### Aim of the task
If a record holds a picture, drop the picture and return the rest of the record word for word.

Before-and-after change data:

--------

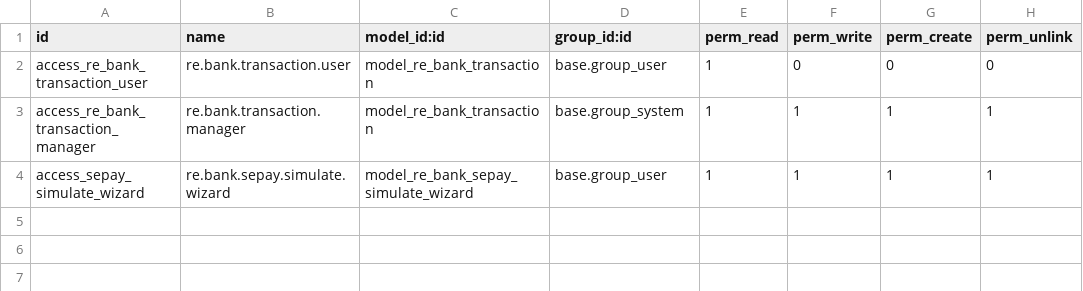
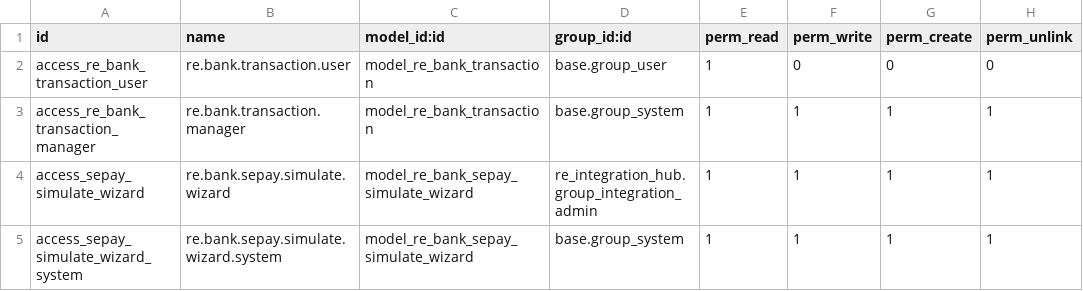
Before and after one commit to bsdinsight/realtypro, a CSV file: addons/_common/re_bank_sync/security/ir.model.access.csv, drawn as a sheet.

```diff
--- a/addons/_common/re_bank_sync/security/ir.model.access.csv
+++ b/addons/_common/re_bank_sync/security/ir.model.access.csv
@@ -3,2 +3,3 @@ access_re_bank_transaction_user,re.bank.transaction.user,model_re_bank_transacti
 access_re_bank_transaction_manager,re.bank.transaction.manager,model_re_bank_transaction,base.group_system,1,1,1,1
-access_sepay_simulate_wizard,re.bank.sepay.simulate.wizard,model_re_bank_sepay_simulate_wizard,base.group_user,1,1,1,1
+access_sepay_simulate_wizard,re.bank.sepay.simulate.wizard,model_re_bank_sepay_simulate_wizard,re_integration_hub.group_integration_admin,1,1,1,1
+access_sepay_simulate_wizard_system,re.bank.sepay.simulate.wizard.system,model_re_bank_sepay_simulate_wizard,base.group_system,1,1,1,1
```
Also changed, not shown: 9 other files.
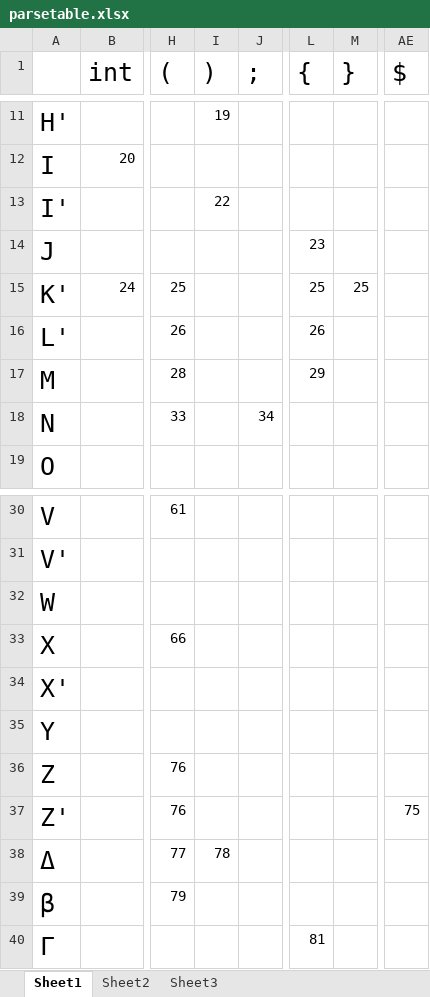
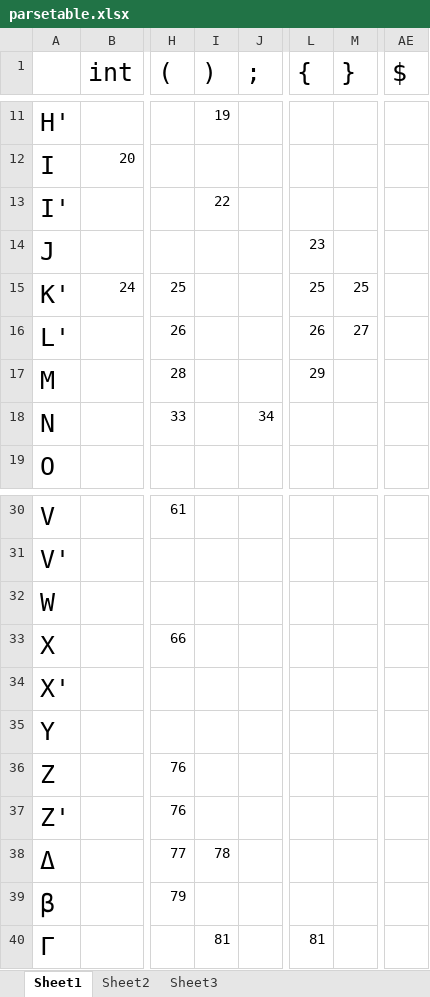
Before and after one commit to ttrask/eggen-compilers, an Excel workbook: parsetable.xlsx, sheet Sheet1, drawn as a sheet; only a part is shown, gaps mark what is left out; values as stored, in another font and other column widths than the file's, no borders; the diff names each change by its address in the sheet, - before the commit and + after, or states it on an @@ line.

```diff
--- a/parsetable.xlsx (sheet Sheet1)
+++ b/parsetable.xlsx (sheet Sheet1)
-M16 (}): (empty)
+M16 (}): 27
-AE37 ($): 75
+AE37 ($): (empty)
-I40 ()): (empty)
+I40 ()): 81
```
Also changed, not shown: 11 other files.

--------

### Response below
Before and after one commit to bsdinsight/realtypro, a CSV file: addons/_common/re_bank_sync/security/ir.model.access.csv, drawn as a sheet.

```diff
--- a/addons/_common/re_bank_sync/security/ir.model.access.csv
+++ b/addons/_common/re_bank_sync/security/ir.model.access.csv
@@ -3,2 +3,3 @@ access_re_bank_transaction_user,re.bank.transaction.user,model_re_bank_transacti
 access_re_bank_transaction_manager,re.bank.transaction.manager,model_re_bank_transaction,base.group_system,1,1,1,1
-access_sepay_simulate_wizard,re.bank.sepay.simulate.wizard,model_re_bank_sepay_simulate_wizard,base.group_user,1,1,1,1
+access_sepay_simulate_wizard,re.bank.sepay.simulate.wizard,model_re_bank_sepay_simulate_wizard,re_integration_hub.group_integration_admin,1,1,1,1
+access_sepay_simulate_wizard_system,re.bank.sepay.simulate.wizard.system,model_re_bank_sepay_simulate_wizard,base.group_system,1,1,1,1
```
Also changed, not shown: 9 other files.
Before and after one commit to ttrask/eggen-compilers, an Excel workbook: parsetable.xlsx, sheet Sheet1, drawn as a sheet; only a part is shown, gaps mark what is left out; values as stored, in another font and other column widths than the file's, no borders; the diff names each change by its address in the sheet, - before the commit and + after, or states it on an @@ line.

```diff
--- a/parsetable.xlsx (sheet Sheet1)
+++ b/parsetable.xlsx (sheet Sheet1)
-M16 (}): (empty)
+M16 (}): 27
-AE37 ($): 75
+AE37 ($): (empty)
-I40 ()): (empty)
+I40 ()): 81
```
Also changed, not shown: 11 other files.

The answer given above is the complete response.